Following the lead of the state Attorney General Peter Harvey, who in March said that the state's municipalities could legally request fees when a resident asks for documents that cut into the general business of the workday, North Bergen adopted its ordinance at the June 25 meeting.
However, there are some residents who feel that this is a violation of their civil rights and an infringement on the state's Open Public Records Act.
"Citizens already pay a fee for those services," said Frank Landrigan, a former long-time North Bergen resident who ran for public office several times during the 35 years he resided in the township. "It's called property taxes."
But township attorney Herb Klitzner believes that the whole thing is much ado about nothing.
"We copied the language that the attorney general used," Klitzner said. "When I saw the opinion offered by the attorney general, I thought we should have the ordinance in place, but hopefully, we'll never have to need it." Klitzner said that the fees will only be charged in "extraordinary circumstances."
"It will only be used when the cost of obtaining the records cuts into the daily workforce," Klitzner said. "If you have to put five people to work to look for the records and collate them, then the way you compute the fee is take the salary of the people doing the work and multiply the amount of hours spent collecting the documents."
The fee is separate from the fees that the town can charge for photocopying public documents like a budget. Those can be as high as 75 cents for the first few pages.
Klitzner said, "Most people come into Town Hall looking for one document, like a copy of an accident report or a birth certificate. That is not a problem. If they want the copy of one document, it's 75 cents per page like it always has been. Even if you want the copies of 10 ordinances, I can't see a problem. But if someone comes into Town Hall and wants to tie up a bunch of people to look for records, then there has to be a fee."
Klitzner reiterated that the ordinance covers extensive requests, not the simple ones.

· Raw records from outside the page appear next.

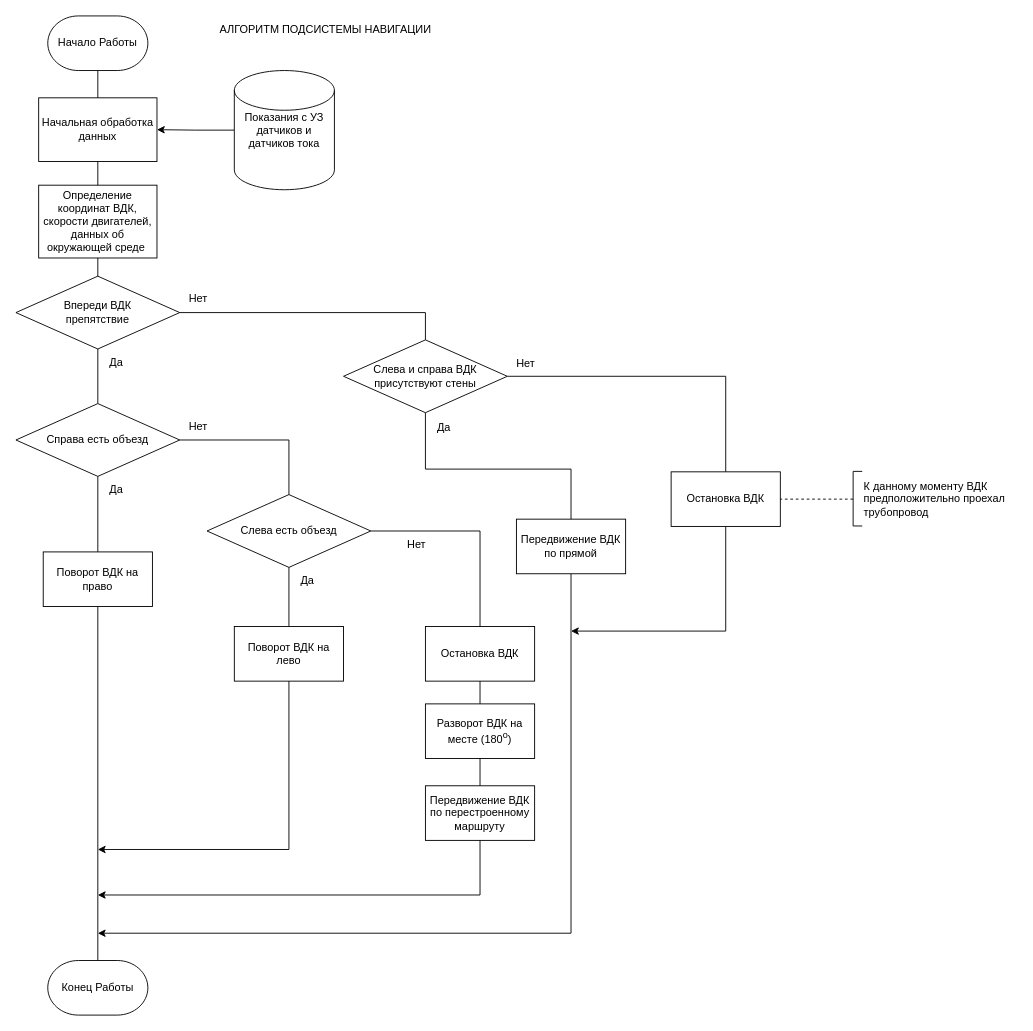
AlexRussellGit/VKR---Russell-Alexander keeps this draw.io diagram as Наработки/Блок-схемы/Untitled Diagram.drawio. Above is the earlier version. Source tidied: cells renumbered, new cells numbered last; positions are measured from the earlier drawing's top-left corner, leaving out a move shared by most shapes. Both pictures are drawn from the tidied source at 91%, with x=0, y=0 at pixel (15, 15).
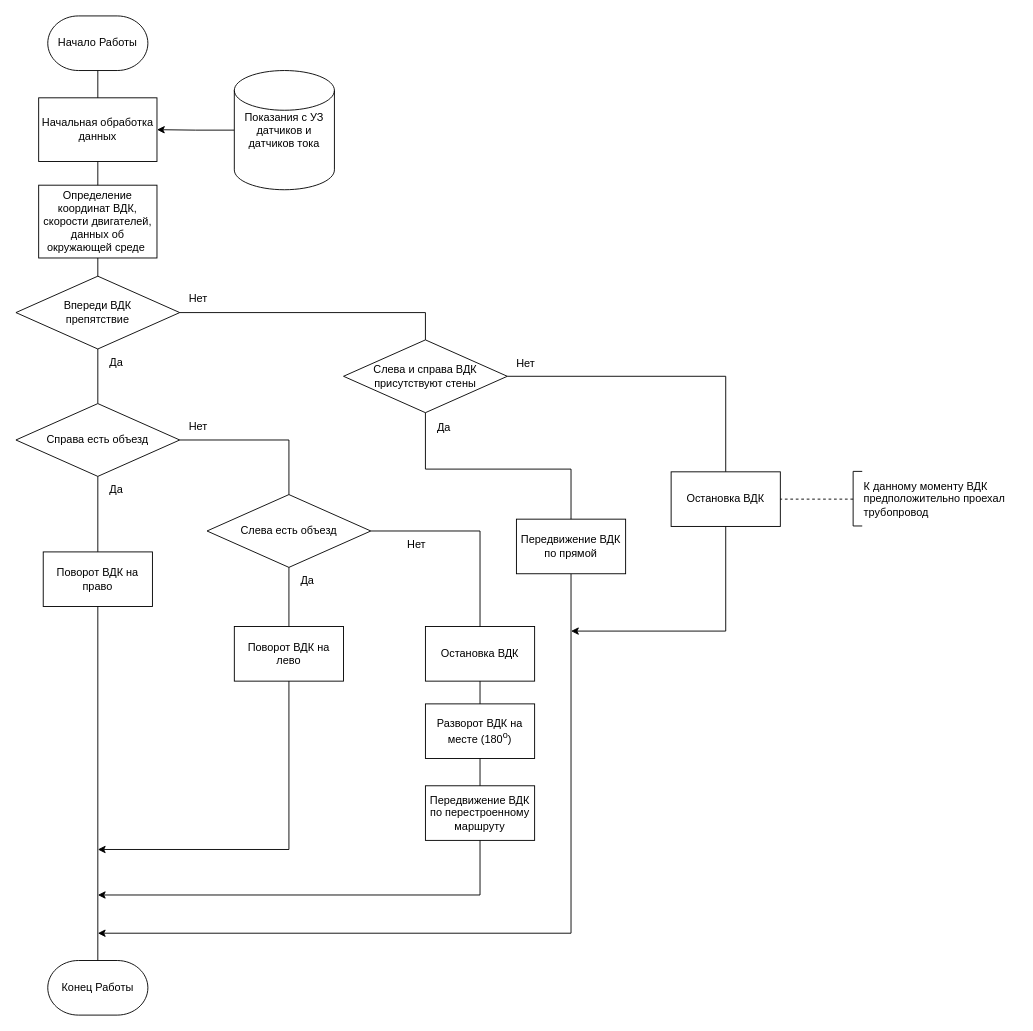
The same diagram, later.

Diff of the diagram source:
```diff
@@
-    <mxCell id="2" value="АЛГОРИТМ ПОДСИСТЕМЫ НАВИГАЦИИ" style="text;html=1;align=center;verticalAlign=middle;strokeColor=none;fillColor=none;" parent="1" vertex="1">
-      <mxGeometry x="210" width="260" height="30" as="geometry" />
-    </mxCell>
```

"Anyone with a reasonable request for a record is not affected," Klitzner said. "No one should be worried about this. If you come into Town Hall and are requesting records, then we will tell you up front what is extraordinary."
Landrigan is not pleased in spite of Klitzner's assurances.
"When Mr. Klitzner says this, he's disingenuous," said Landrigan, who moved to East Rutherford three years ago, but still regularly monitors the actions of his former home. "The word 'extraordinary' is up to Mr. Klitzner to decide. It's too discretionary and too judgmental. There has to be specifics about what is subject to be charged. It's deceptive to say the least."
Klitzner said there hasn't been an "extraordinary" request in the seven weeks since the ordinance was passed. "It's not something that we're looking to use or anticipate using," Klitzner said.
The Record newspaper recently wrote an editorial on its opinion page criticizing North Bergen's new plan.
Klitzner responded in a letter, telling the paper that the criticism was unfounded.
"They wrote the opinion without ever contacting me," Klitzner said. "I could have told them differently if they asked."
Klitzner gave an example of a circumstance where the township would have to charge a document fee.
"If there's a lawsuit and in the interrogatory, there's a request for every violation on every property in the town," Klitzner said. "So then, we'd have to go through 10,000 property files to look for violations. That's extraordinary."
Klitzner said that he will also give the option of allowing the person to look through the documents themselves at no cost, provided employees don't do the research.
"We don't have the staff on our payroll that can simply handle public records," Klitzner said. "If there's a request, we have to take someone from their normal duties in order to do it. We're just following the exact language provided by the state attorney general - no more, no less."
When Klitzner was asked why so many people have concerns, he replied, "Either they don't understand or don't want to understand."
Landrigan still doesn't buy it.
"I go to other towns, like Teaneck or East Rutherford, where I live, and I never have a problem," Landrigan said.
Landrigan said that most records and information in other towns are provided on compact disks.
"Those disks hold tremendous amounts of information," Landrigan said. "I just bring in a disk and they copy the information for me. I still have an emotional interest in North Bergen. I don't understand what they're trying to hide."
Landrigan also suggested that the records be listed on the Internet, but it would take time to compile the information and then program it.
"If the information was available on the Internet, then everyone could have access," Landrigan said. "But if you don't know what they're doing, and it raises questions. The worst part of it is that if they succeed, then all access to public records will be practically denied. And that's wrong."
Klitzner said that the true test of the ordinance will occur once the first extraordinary request comes in.
"Nothing has changed," Klitzner said. "Access has not been denied and never will be."